Every December 10th, we mark the anniversary of the Universal Declaration of Human Rights adopted and proclaimed by the UN in Paris 1948. This defends individuals’ rights such as life, equality, and freedom of expression and includes economic, social and cultural privileges we cherish in western society, but often take for granted.

I live in Geneva, headquarters of the United Nations, World Health Organization,  International Labor Organization, Red Cross and  dozens of world-renowned humanitarian agencies that fight for equality in workplace and promote health and safety, so I never forget the date. The United Nations Human Rights- Office of the High Commissioner for Human Rights works to protect rights through international laws.

Article 1 of the Universal Declaration of Human Rights: “All human beings are born free and equal in dignity and rights.”

In her speech addressing the UN General Assembly in Geneva, Hillary Clinton challenged diplomats from around the world by saying “Gay rights are human rights, too” and called on world leaders to stop discrimination against gays. “It should never be a crime to be gay.”

Some of my senior students heard the American Secretary of State’s address at the UN, but not everyone could join in marches, attend celebrations, or hear speeches of global leaders. However, we can each steal a moment from our busy lives to reflect on the millions of people who are not allowed to enjoy their rights and to pay tribute to those who have lost their lives fighting for freedom for others.

The Universal Declarations of Rights, the most translated document in modern history, available in 382 languages, promotes and protects freedoms of individuals or groups across boundaries and civilizations.

Yet we fall short. Actions speak stronger than words. Genocide recurs, oppression continues, violence erupts, women are mistreated, and slavery exists. Human rights are violated. Everyday. Everywhere. We may be powerless as individuals to radically change laws governing countries, but what small step can we take in our own neighborhood to make a difference? Shake hands with someone of another race; stop to chat with an elderly neighbor, slow down to help a handicapped person. Go out of our way to acknowledge human dignity in others, regardless of their religious beliefs, sexual preference, position in society or color of skin.

“By promoting understanding, help us all to celebrate our human rights & in so doing reaffirm your own,” United Nations Human Rights – Office of High Commissioner for Human Rights.

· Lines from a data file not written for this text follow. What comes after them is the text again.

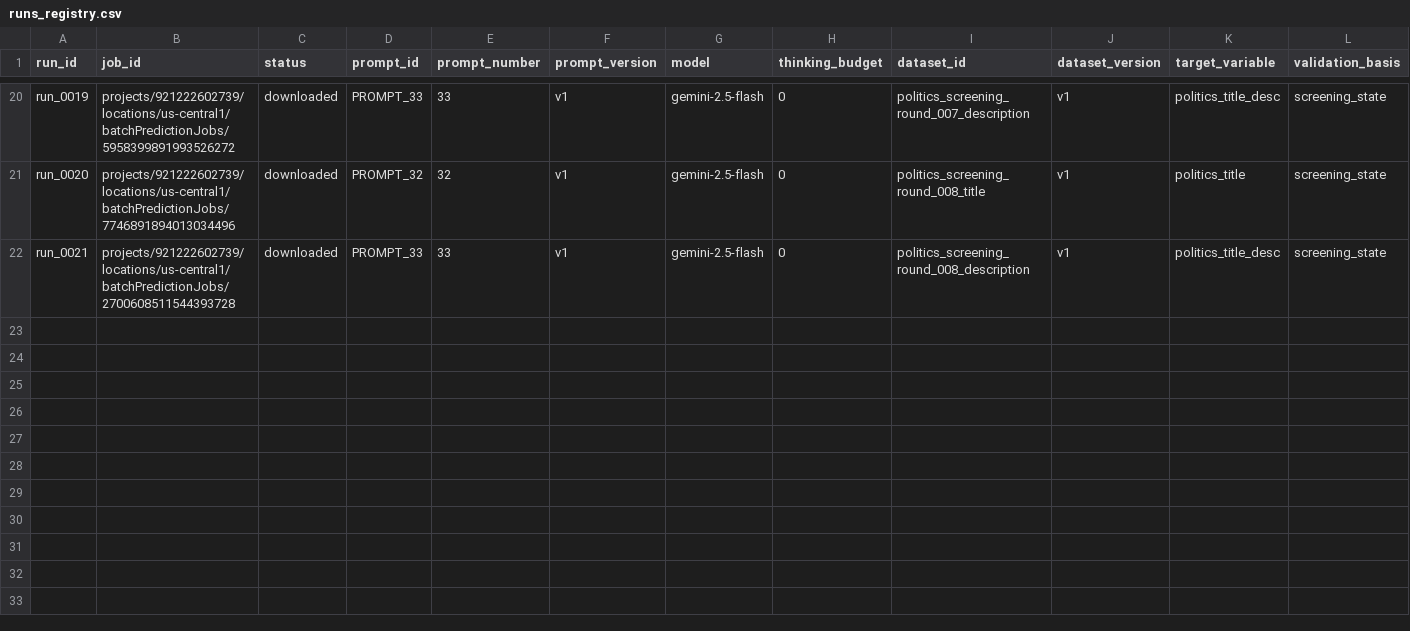
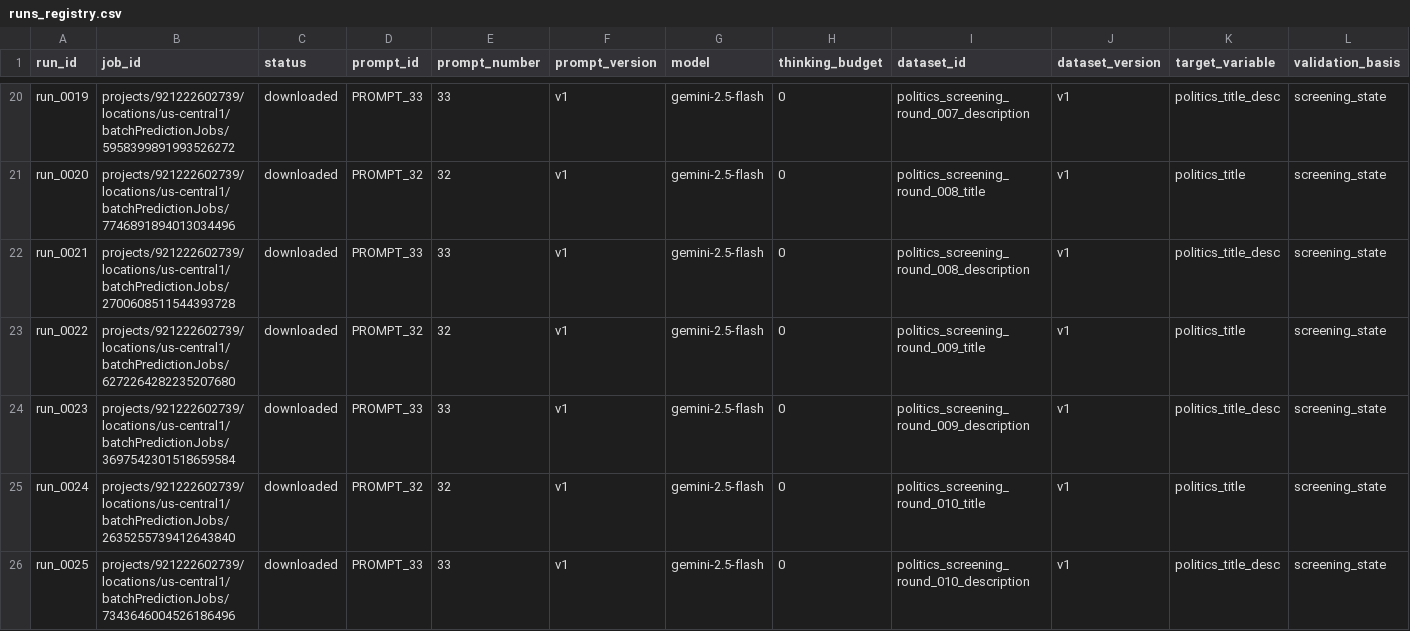
Before and after one commit to Benedikt-Sandrock/youtube_data, a CSV file: src/youtube_code/llm_analysis/registry/runs_registry.csv, drawn as a sheet; only a part is shown, gaps mark what is left out; rows hold the shown columns only; the diff names each change by its address in the sheet, - before the commit and + after, or states it on an @@ line.

```diff
--- a/src/youtube_code/llm_analysis/registry/runs_registry.csv
+++ b/src/youtube_code/llm_analysis/registry/runs_registry.csv
+row 23: run_0022 | projects/921222602739/locations/us-central1/batchPredictionJobs/6272264282235207680 | downloaded | PROMPT_32 | 32 | v1 | gemini-2.5-flash | 0 | politics_screening_round_009_title | v1 | politics_title | screening_state
+row 24: run_0023 | projects/921222602739/locations/us-central1/batchPredictionJobs/3697542301518659584 | downloaded | PROMPT_33 | 33 | v1 | gemini-2.5-flash | 0 | politics_screening_round_009_description | v1 | politics_title_desc | screening_state
+row 25: run_0024 | projects/921222602739/locations/us-central1/batchPredictionJobs/2635255739412643840 | downloaded | PROMPT_32 | 32 | v1 | gemini-2.5-flash | 0 | politics_screening_round_010_title | v1 | politics_title | screening_state
+row 26: run_0025 | projects/921222602739/locations/us-central1/batchPredictionJobs/7343646004526186496 | downloaded | PROMPT_33 | 33 | v1 | gemini-2.5-flash | 0 | politics_screening_round_010_description | v1 | politics_title_desc | screening_state
```
Also changed, not shown: 9 other files.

This year, people around the world used social media to help, inform, inspire & mobilize, uniting others in celebration of our birthday. Pay it forward, pass it on.